Dogs in Vogue – 100 years of our companion in Vogue

Dogs in Vogue – 100 years of our companion in Vogue

In Pause’s previous life, Pause was a designer. Love fashion and graphic design. So what is better than to have a look at

Dogs in Vogue

Vogue has used our canine friends in its magazine for the past 100 years. ”The next best thing to having the world at your feet is to have a dog at your heels.” proclaimed Vogue in 1930.


‘Blue-moon hats from Paris’ by Henry Clarke, ‘Vogue’ January 1954

The relationship with women and their dogs has developed through the years, from being our merely companions, to the present day, when some dogs are social media celebs in their own right. Here we are are only going to talk about what is in the book, Dogs In Vogue: A Century of Canine Chic, perfect to grace the most elegant Fashionista’s coffee table. The author, Judith Watt, has gone through the Vogue archives to find the progression of the relationship between fashion, women, their dogs, and social changes. She reports on how different breeds of dog are prevalent at certain times of history. In the 1910s, when the first copies of Vogue were distributed, the trend of Orientalism was at the forefront of Paris, so the breeds that were the most popular were from the near and Far East. With the expansion of British colonies to that side of the world, Pekingese dogs were brought back from The East; the rare Sacred Temple dogs of Pekin cost as much as $1000.

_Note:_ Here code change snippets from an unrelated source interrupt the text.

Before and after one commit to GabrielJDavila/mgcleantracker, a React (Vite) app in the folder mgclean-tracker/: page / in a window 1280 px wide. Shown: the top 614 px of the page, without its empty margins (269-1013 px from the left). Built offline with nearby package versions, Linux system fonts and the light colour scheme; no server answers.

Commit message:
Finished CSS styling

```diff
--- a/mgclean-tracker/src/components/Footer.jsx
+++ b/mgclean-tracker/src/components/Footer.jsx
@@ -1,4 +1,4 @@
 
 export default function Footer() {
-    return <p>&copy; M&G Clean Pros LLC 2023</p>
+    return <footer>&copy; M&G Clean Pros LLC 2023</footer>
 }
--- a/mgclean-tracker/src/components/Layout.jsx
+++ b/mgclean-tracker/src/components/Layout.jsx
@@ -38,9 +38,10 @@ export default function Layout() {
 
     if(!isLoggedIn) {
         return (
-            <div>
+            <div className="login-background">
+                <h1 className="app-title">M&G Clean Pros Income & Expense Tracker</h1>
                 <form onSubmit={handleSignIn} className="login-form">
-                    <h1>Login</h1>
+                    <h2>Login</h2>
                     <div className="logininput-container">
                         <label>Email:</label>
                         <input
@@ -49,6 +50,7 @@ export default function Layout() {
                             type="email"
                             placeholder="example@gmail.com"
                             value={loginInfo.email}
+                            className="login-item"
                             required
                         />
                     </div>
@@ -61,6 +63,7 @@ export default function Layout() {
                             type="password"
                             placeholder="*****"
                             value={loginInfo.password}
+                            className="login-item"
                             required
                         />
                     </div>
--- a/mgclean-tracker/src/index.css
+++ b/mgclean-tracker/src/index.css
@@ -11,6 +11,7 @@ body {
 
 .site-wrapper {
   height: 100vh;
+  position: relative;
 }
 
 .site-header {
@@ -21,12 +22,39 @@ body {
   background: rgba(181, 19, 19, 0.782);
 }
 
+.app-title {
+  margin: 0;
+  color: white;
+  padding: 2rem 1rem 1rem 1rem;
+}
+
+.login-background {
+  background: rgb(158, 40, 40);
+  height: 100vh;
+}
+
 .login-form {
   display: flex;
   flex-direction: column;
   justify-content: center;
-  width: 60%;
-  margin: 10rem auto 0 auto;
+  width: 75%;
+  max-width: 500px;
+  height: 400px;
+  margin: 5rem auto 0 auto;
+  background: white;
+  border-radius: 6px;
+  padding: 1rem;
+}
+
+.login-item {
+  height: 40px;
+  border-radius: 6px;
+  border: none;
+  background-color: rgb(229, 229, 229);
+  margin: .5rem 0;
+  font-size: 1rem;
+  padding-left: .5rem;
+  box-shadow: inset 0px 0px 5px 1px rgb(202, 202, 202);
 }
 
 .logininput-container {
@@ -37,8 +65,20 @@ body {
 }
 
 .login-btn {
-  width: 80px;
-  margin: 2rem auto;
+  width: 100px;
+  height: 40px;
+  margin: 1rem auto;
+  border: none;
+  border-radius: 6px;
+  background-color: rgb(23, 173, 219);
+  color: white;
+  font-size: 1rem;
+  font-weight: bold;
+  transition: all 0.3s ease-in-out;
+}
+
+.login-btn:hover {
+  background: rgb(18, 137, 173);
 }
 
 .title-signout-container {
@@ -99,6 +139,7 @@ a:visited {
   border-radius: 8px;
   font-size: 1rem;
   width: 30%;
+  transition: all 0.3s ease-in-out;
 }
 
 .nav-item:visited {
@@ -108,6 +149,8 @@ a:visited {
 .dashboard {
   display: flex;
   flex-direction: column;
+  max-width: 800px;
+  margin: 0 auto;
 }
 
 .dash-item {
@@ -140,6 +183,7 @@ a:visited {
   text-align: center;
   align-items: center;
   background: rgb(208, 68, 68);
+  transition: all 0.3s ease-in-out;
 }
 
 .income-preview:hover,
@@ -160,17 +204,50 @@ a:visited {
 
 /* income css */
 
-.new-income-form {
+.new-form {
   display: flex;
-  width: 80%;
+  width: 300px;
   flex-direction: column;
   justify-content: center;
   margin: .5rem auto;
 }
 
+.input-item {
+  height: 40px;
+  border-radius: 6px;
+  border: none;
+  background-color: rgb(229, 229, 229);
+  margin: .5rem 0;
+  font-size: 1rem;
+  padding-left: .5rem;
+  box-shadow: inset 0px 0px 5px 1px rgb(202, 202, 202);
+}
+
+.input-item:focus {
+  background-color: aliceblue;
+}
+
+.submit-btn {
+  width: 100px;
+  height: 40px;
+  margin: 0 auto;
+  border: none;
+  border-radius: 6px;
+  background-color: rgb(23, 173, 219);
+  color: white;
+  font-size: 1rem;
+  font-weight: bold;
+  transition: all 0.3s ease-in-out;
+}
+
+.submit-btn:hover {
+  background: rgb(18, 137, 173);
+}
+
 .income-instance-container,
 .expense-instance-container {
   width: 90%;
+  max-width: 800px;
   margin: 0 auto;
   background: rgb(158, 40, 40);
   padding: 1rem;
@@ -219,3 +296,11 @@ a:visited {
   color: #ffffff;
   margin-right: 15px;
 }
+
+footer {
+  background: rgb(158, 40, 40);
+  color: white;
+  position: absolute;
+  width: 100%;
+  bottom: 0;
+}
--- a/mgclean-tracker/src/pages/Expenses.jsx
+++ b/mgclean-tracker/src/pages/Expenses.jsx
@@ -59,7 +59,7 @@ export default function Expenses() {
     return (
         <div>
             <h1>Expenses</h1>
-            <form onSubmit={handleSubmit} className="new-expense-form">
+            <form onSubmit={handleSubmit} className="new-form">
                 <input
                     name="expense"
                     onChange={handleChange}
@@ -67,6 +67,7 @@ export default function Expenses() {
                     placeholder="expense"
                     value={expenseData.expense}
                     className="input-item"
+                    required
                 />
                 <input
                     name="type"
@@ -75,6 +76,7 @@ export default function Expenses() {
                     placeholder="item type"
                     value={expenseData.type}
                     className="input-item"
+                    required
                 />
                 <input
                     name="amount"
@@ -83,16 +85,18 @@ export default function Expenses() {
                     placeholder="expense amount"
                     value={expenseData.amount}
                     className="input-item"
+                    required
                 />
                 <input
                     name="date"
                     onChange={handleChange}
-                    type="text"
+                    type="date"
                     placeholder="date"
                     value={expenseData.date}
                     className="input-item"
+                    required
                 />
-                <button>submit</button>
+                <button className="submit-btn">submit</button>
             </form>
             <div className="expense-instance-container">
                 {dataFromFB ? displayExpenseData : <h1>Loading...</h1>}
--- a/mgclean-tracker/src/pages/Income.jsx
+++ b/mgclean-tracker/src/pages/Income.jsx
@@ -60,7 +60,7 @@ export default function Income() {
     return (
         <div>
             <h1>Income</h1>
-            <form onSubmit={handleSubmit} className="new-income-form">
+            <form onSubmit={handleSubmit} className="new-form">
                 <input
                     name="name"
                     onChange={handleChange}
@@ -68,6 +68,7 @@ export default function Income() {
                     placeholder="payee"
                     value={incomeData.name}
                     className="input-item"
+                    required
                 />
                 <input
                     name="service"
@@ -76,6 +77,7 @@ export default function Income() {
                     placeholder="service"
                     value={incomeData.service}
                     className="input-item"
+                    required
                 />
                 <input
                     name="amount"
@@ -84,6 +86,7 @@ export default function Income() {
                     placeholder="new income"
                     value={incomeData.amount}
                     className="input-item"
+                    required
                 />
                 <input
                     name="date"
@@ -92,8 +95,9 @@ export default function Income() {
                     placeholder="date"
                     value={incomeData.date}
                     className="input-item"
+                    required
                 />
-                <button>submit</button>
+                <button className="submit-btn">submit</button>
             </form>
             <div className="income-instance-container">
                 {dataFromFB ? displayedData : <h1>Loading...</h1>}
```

Dog in Vogue 1910

1930Eduardo Benito, JuneJuly

Eduardo Benito, June/July 1930


The Duchess of Windsor wearing Mainbocher and accompanied by a greyhound, by Cecil Beaton American ‘Vogue’, June 1937


1940s Vogue


Lady Diana Cooper at the British Embassy in Paris, by Cecil Beaton, 1946


1950s Vogue

During the Second World War, if a dog was in a Fashion shoot, the caption was quite often “model’s own”. After the war there was rush on dogs – Chihuahua and Mastiff were almost non existent in Britain.The more popular breeds were the ones that were easier to manage in a small space and easier to transport. Another important dog-in-Vogue moment was when David Bailey photographed Jean Shrimpton with her Yorkshire terrier Bertie in 1963.


Princess Radziwill with Thomas, her pug, by Henry Clarke, August 1960


Jean Shrimpton and Bertie, by Eugene Vernier, February 1963

In the mid 1990s, there was more interest in celebrity lives and that is reflected by Vogue adapting and introducing more celebrity content, including celebrity pooches. It was when British Vogue published Doggy Bag in 1996 that the “handbag dog” trend exploded into the mainstream and every one wanted one of the tea cup puppies, just like Paris Hilton’s. There is a lot of controversy around tea cup puppies as they are not always breed with the puppies’ health in mind. So the fashion community applauds Marc Jacob for happy pictures of him and his English Bull Terrier Alfred.

In conclusion, Pause thinks it’s interesting and enjoyable to see beautiful fashion imagery but we must always remember that dogs are our companions and our friends; we should always treat them with love and respect they deserve.


Kate Moss, Vogue, 1990s


Vivienne Westwood, The Go-Betweens, by Marc Hom, May 1997


A right royal to-do, by Mario Testino, December 2001


Naomi Campbell and Dolce by Patrick Demarchelier, December 2007


Marc Jacobs with Alfred

If you want to read more about Dogs in Vogue, buy: click link to buy Dogs In Vogue: A Century of Canine Chic

Adapted from: 100 Years of Dog in Vogue by Judith Hall, Telegraph